To ensure that the whole population of all the out-of-school children in Pakistan, girls and boys, are in schools another Rs. 5.5 trillion will need to be invested within the education sector over subsequent 10 years.
It is interesting to notice that between 2012-13 to 2018-19, the federal and provincial governments in Pakistan collectively spent Rs. 6 trillion on education.
As per the projections provided within the report, this amount will merely need to double over a ten-year period to realize hundred per cent literacy within the country.
22.8 million or 44% of Pakistan’s children of school-going age are out of schools at present. The majority of these out-of-school children are girls.
This inevitably means Pakistan can possibly not overcome its current education crises without ensuring formal learning opportunities for its girl-children.
Over the amount of the last five years from 2012-13 to 2016-17, the amount of out-of-school children (boys and girls) has declined by approximately 12 per cent. The report asserts that at this rate of change, it might take Pakistan another 42 years to clear the prevailing backlog of OOS children within the country!
Both demand- and structural supply-side issues including spasmodic planning have contributed to the present grim situation of education in Pakistan.
However, while these predicaments individually and in unison persistently rob many Pakistani children from an opportunity at a far better life, at the guts of Pakistan’s education crises lies the dilemma of dreadfully low investment.
Pakistan may be a signatory to the “Education 2030 Incheon Declaration and Framework for Action 2015” consistent with which each country should spend a minimum of 4 per cent of its GDP on education and/or allocate a minimum of 15 to twenty per cent of its public expenditure for education.
However, as highlighted within the report while the provincial governments are allocating well above the minimum limit of 15 per cent throughout this point , the federal has fallen in need of the mark by an enormous margin with allocations dwindling between a mere 2 – 2.2. per cent!

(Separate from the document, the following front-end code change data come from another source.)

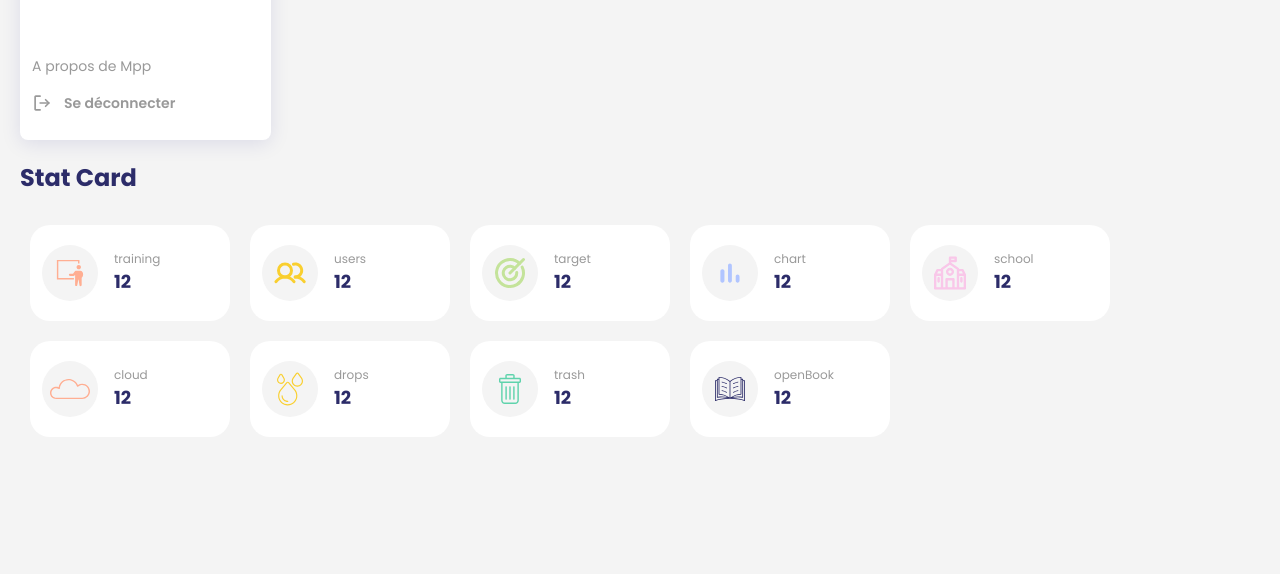
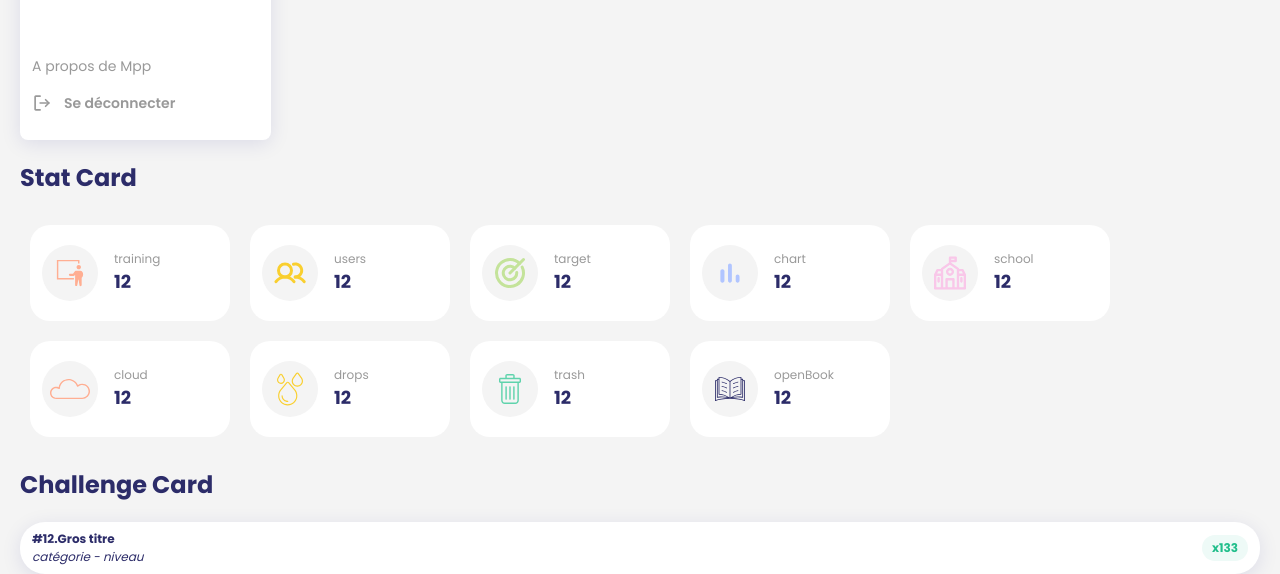
Before and after one commit to Ma-Petite-Planete/ma-petite-librairie, a React (Vite) app: page / in a window 1280 px wide. Shown: the part 3413-3987 px from the top of the page. Before the commit the page ends 3860 px from the top, so only its background shows below. Built offline with nearby package versions, Linux system fonts and the light colour scheme.

Commit message:
wip - création composant affichage défi statique

```diff
--- a/src/App.tsx
+++ b/src/App.tsx
@@ -7,6 +7,7 @@ import MppRankingCard from './components/MppRankingCard/MppRankingCard';
 import MppMenu from './components/MppMenu/MppMenu';
 import { BoType } from './components/BoType';
 import MppStatCard from './components/MppStatCard/MppStatCard';
+import MppChallengeCard from './components/MppTopChallenges/MppChallengeCard/MppChallengeCard';
 
 import MppTextStyle from './section/MppTextStyleSection/MppTextStyleSection';
 import InputDemo from './section/InputSection';
@@ -194,6 +195,9 @@ function App() {
               </div>
             ))}
         </div>
+
+        <h2>Challenge Card</h2>
+          <MppChallengeCard/>
       </div>
     </div>
   );
--- /dev/null
+++ b/src/components/MppTopChallenges/MppChallengeCard/MppChallengeCard.tsx
@@ -0,0 +1,21 @@
+import React from 'react';
+import './mpp_challenge_card.css';
+interface MppChallengeCardProps {
+
+}
+
+const MppChallengeCard: React.FC<MppChallengeCardProps> = ({ }) => {
+  return (
+    <div className='challenge_card__container'>
+      <div className='challenge_card__content'>
+        <p className='challenge_card__title text_small_b'>#12.Gros titre</p>
+        <p className='challenge_card__subtitle text_small'>catégorie - niveau</p>
+      </div>
+      <div className='challenge_card__points text_small_b'>
+        <span>x133</span>
+      </div>
+    </div>
+  )
+};
+
+export default MppChallengeCard;
--- /dev/null
+++ b/src/components/MppTopChallenges/MppChallengeCard/mpp_challenge_card.css
@@ -0,0 +1,25 @@
+.challenge_card__container {
+  box-sizing: border-box;
+  display: flex;
+  align-items: center;
+  padding: 8px 12px;
+  border-radius: 25px;
+  background-color: var(--white);
+  box-shadow: 0px 4px 20px 0px var(--shadow_color);
+}
+
+.challenge_card__content {
+  width: 100%;
+}
+
+.challenge_card__subtitle {
+  font-style: italic;
+}
+
+.challenge_card__points{
+  box-sizing: border-box;
+  padding: 4px 10px;
+  border-radius: 50px;
+  color: var(--utility_green);
+  background-color: var(--green_background);
+}
--- a/src/index.ts
+++ b/src/index.ts
@@ -25,4 +25,5 @@ export { default as MppRankingCard } from './components/MppRankingCard/MppRankin
 export { default as MppPodium } from './components/MppPodium/MppPodium';
 export { default as MppMenu } from './components/MppMenu/MppMenu';
 export { default as MppStatCard } from './components/MppStatCard/MppStatCard';
+export { default as MppChallengeCard } from './components/MppTopChallenges/MppChallengeCard/MppChallengeCard';
 export { BoType } from './components/BoType';
```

And so, albeit education is primarily a provincial subject, the onus of the responsibility to correct Pakistan’s current miserable state of education spending as a percentage of its GDP lies largely on the federal government.
Because the federal spending on education as a percentage of the entire spending is so low, it inevitably brings down the cumulative average of the country.
The study also takes into consideration the adverse effect the COVID-19 outbreak is probably going to possess on Pakistan’s already frail economy and the way the recovery phase are often hastened to reduce its spill-over on the education system.
After highlighting the state of Pakistan’s current investment in education, Bringing All the women to high school.
A Case for Investment closes with an in-depth roadmap on how the structural rigidities within the country’s financial system are often addressed and more revenue generated – within the short-, medium- and long-term periods – to boost the specified Rs. 6.5 trillion over by 2030 to teach the country’s over 12 million out-of-school girls.
Author: Nadia Arshad, an SEO Content Writer